“I requested that the DOT issue this report so that we can avoid repeating past mistakes that led to the outrageous costs associated with the 1998 collective bargaining agreement,” said Mica. “With this report, the FAA has been given fair warning that it must closely oversee the use of taxpayer money and put controls in place to avoid another $1 billion bill that we can ill afford. It is crucial that we do all we can to protect the American taxpayer and ensure that those cost overruns are not repeated with the current agreement.”

Also included in the IG’s report are recommendations to the FAA to update the cost estimate of the 2009 CBA annually to reflect any changes in the underlying assumptions and incorporate it into its annual budget request. The OIG included this recommendation because the FAA’s personnel costs under the 2009 contract were $14 million higher than the agency initially estimated for the first year of the pact.

“The 2009 CBA is the first successfully negotiated CBA since a five-year agreement ratified in 1998, which was associated with significant cost overruns,” the report summarized. “The FAA estimates the 2009 agreement will cost $669 million more than extending the controller work rules that were in place before the 2009 agreement.”

The OIG found that while the FAA’s methodology for developing this estimate appears to be reasonable, it includes several assumptions that might increase total costs, such as the rate at which veteran controllers retire.

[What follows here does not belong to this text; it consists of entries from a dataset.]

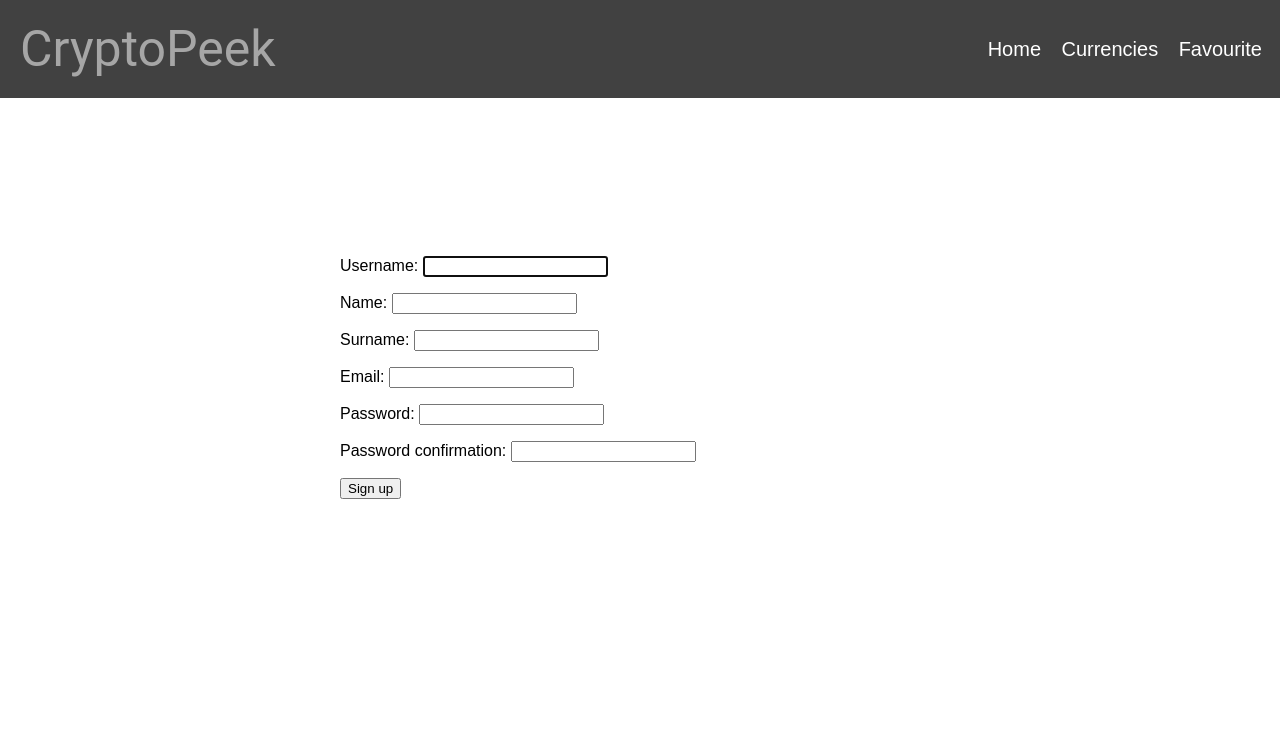
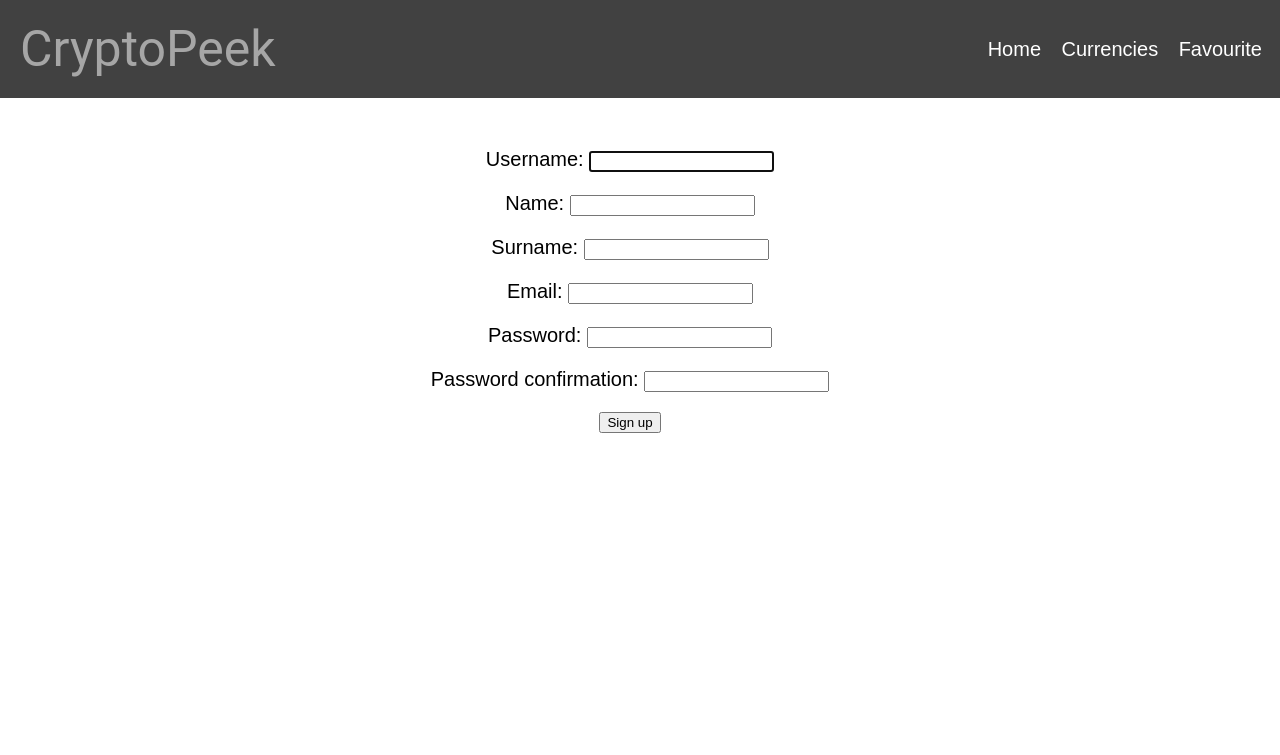
Before and after one commit to DGrzesik/PythonProject-CryptoPeek, a Django app: page /cryptopeek/register/ in a window 1280 px wide. Shown: the top 755 px of the page. Run offline with Django 4.2, Linux system fonts and the light colour scheme.

Commit message:
27/05 version upload

```diff
--- a/CryptoPeek/static/CryptoPeek/account1.css
+++ b/CryptoPeek/static/CryptoPeek/account1.css
@@ -69,12 +69,17 @@ body{
     transition: 0.5s;
 }
 .slogan{
+
     position: relative;
-    height: 500px;
-    width: 600px;
-    margin-top: 20%;
-    margin-right: auto;
-    margin-left: auto;
+    column-gap: 10px;
+    margin-top: 10%;
+    display: grid;
+    grid-template-columns: auto auto auto;
+    text-align: center;
+    font-size: 20px;
+    justify-content: center;
+    margin-bottom: 2%;
+
 }
 #text{
     font-size: 50px;
--- a/CryptoPeek/templates/CryptoPeek/currencies.html
+++ b/CryptoPeek/templates/CryptoPeek/currencies.html
@@ -43,7 +43,7 @@
             <form action='' method="POST">
                 {% csrf_token %}
                 {{ form }}
-                <input id="nameinput" type="submit" value="Wyszukaj">
+                <input id="nameinput1" type="submit" name="action" value="Wyszukaj">
             </form>
 </div>
 <section>
--- a/CryptoPeek/templates/CryptoPeek/favourite.html
+++ b/CryptoPeek/templates/CryptoPeek/favourite.html
@@ -43,7 +43,7 @@
             <form action='' method="POST">
                 {% csrf_token %}
                 {{ form }}
-                <input id="nameinput" type="submit" name='action' value="Wyszukaj">
+                <input id="nameinput1" type="submit" name='action' value="Wyszukaj">
             </form>
 </div>
 <section>
--- a/CryptoPeek/urls.py
+++ b/CryptoPeek/urls.py
@@ -3,12 +3,12 @@ from . import views
 app_name = 'CryptoPeek'
 urlpatterns = [
     path('',views.home,name="home"),
-    path('home/',views.home,name="home"),
-    path('favourite/',views.favourite,name="favourite"),
-    path('favourite/login/',views.account,name="account"),
-    path('login/',views.account,name="account"),
-    path('delete/<str:crypto_id>/',views.delete,name="delete"),
-    path('register/',views.register,name="register"),
-    path('currencies/', views.index, name='currencies'),
-    path('<str:crypto_id>/', views.detail, name='detail')
+    path('cryptopeek/home/',views.home,name="home"),
+    path('cryptopeek/favourite/',views.favourite,name="favourite"),
+    path('cryptopeek/favourite/login/',views.account,name="account"),
+    path('cryptopeek/login/',views.account,name="account"),
+    path('cryptopeek/delete/<str:crypto_id>/',views.delete,name="delete"),
+    path('cryptopeek/register/',views.register,name="register"),
+    path('cryptopeek/currencies/', views.index, name='currencies'),
+    path('cryptopeek/<str:crypto_id>/', views.detail, name='detail')
 ]
--- a/CryptoPeek/views.py
+++ b/CryptoPeek/views.py
@@ -25,7 +25,7 @@ def register(request):
                 password = form.cleaned_data['password1']
                 user = authenticate(username=user.username, password=password)
                 login(request, user)
-                all_favourites.insert_one({"username":user.username,"favourites":[]})
+                all_favourites.insert_one({"username": user.username, "favourites": []})
                 return redirect('/cryptopeek/currencies/')
     else:
         form = SignUpForm()
@@ -74,11 +74,9 @@ def favourite(request):
                 logout(request)
                 return redirect('/cryptopeek/favourite/login/')
 
-
-            apidata = get(
-                'https://api.coingecko.com/api/v3/coins/markets?vs_currency=usd&order=market_cap_desc&per_page=100&page=1&sparkline=false').json()
             if action == "Wyszukaj":
-
+                apidata = get(
+                    'https://api.coingecko.com/api/v3/coins/markets?vs_currency=usd&order=market_cap_desc&per_page=100&page=1&sparkline=false').json()
                 if form.is_valid():
                     name = form.cleaned_data['name']
                     from_price = form.cleaned_data['from_price']
@@ -169,43 +167,48 @@ def index(request):
     apidata = get(
         'https://api.coingecko.com/api/v3/coins/markets?vs_currency=usd&order=market_cap_desc&per_page=100&page=1&sparkline=false').json()
     if request.method == 'POST':
-        if request.POST['action'] == 'Log out':
+        form = CryptoListForm(request.POST)
+        if 'action' in request.POST:
+            action = request.POST['action']
+        else:
+            action = False
+
+        if action == 'Log out':
             logout(request)
-            return redirect('/cryptopeek/currencies/')
-        apidata = get(
-            'https://api.coingecko.com/api/v3/coins/markets?vs_currency=usd&order=market_cap_desc&per_page=100&page=1&sparkline=false').json()
-        form = CryptoListForm(request.POST)
+        elif action == 'Wyszukaj':
+            apidata = get(
+                'https://api.coingecko.com/api/v3/coins/markets?vs_currency=usd&order=market_cap_desc&per_page=100&page=1&sparkline=false').json()
 
-        if form.is_valid():
-            name = form.cleaned_data['name']
-            from_price = form.cleaned_data['from_price']
-            to_price = form.cleaned_data['to_price']
-            sort_type = form.cleaned_data['sort']
-            input_dict = apidata
-            if from_price:
-                input_dict = [x for x in input_dict if x['current_price'] <= to_price]
-            if to_price:
-                input_dict = [x for x in input_dict if from_price <= x['current_price']]
-            if name:
-                input_dict = [x for x in input_dict if name.lower() in x['name'].lower()]
-            if sort_type == "A-Z":
-                input_dict.sort(key=lambda x: x["id"])
-            if sort_type == "Z-A":
-                input_dict.sort(key=lambda x: x["id"], reverse=True)
-            if sort_type == "ArrowDown":
-                input_dict.sort(key=lambda x: x["current_price"], reverse=True)
-            if sort_type == "ArrowUp":
-                input_dict.sort(key=lambda x: x["current_price"])
-            if sort_type == "ArrowUpMC":
-                input_dict.sort(key=lambda x: x["market_cap"])
-            if sort_type == "ArrowDownMC":
-                input_dict.sort(key=lambda x: x["market_cap"], reverse=True)
-            if sort_type == "ArrowUpPC":
-                input_dict.sort(key=lambda x: x["price_change_24h"])
-            if sort_type == "ArrowDownPC":
-                input_dict.sort(key=lambda x: x["price_change_24h"], reverse=True)
+            if form.is_valid():
+                name = form.cleaned_data['name']
+                from_price = form.cleaned_data['from_price']
+                to_price = form.cleaned_data['to_price']
+                sort_type = form.cleaned_data['sort']
+                input_dict = apidata
+                if from_price:
+                    input_dict = [x for x in input_dict if x['current_price'] >= from_price]
+                if to_price:
+                    input_dict = [x for x in input_dict if to_price >= x['current_price']]
+                if name:
+                    input_dict = [x for x in input_dict if name.lower() in x['name'].lower()]
+                if sort_type == "A-Z":
+                    input_dict.sort(key=lambda x: x["id"])
+                if sort_type == "Z-A":
+                    input_dict.sort(key=lambda x: x["id"], reverse=True)
+                if sort_type == "ArrowDown":
+                    input_dict.sort(key=lambda x: x["current_price"], reverse=True)
+                if sort_type == "ArrowUp":
+                    input_dict.sort(key=lambda x: x["current_price"])
+                if sort_type == "ArrowUpMC":
+                    input_dict.sort(key=lambda x: x["market_cap"])
+                if sort_type == "ArrowDownMC":
+                    input_dict.sort(key=lambda x: x["market_cap"], reverse=True)
+                if sort_type == "ArrowUpPC":
+                    input_dict.sort(key=lambda x: x["price_change_24h"])
+                if sort_type == "ArrowDownPC":
+                    input_dict.sort(key=lambda x: x["price_change_24h"], reverse=True)
 
-            return render(request, 'CryptoPeek/currencies.html', {'apidata': input_dict, 'form': form})
+                return render(request, 'CryptoPeek/currencies.html', {'apidata': input_dict, 'form': form})
 
     else:
         form = CryptoListForm()
--- a/DjangoCrypto/urls.py
+++ b/DjangoCrypto/urls.py
@@ -19,6 +19,6 @@ from django.conf import settings
 from django.conf.urls.static import static
 
 urlpatterns = [
-    path('cryptopeek/', include('CryptoPeek.urls')),
+    path('', include('CryptoPeek.urls')),
     path('admin/', admin.site.urls),
 ] + static(settings.STATIC_URL, document_root=settings.STATIC_ROOT)
```
Also changed, not shown: db.sqlite3.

“There are also some provisions in the 2009 CBA that could escalate costs beyond the FAA’s estimate, including negotiated memoranda of understanding (MOU),” the auditors determined. “While the FAA established controls in 2003 to prevent additional costs with MOUs, we found that those controls are insufficient and that agency personnel do not consistently adhere to them.”

The report made four recommendations to help the FAA ensure its internal control policies are sufficient to prevent cost escalations. “The FAA concurred with or met the intent of our recommendations, and we consider them resolved pending completion of planned actions,” the DOT IG said.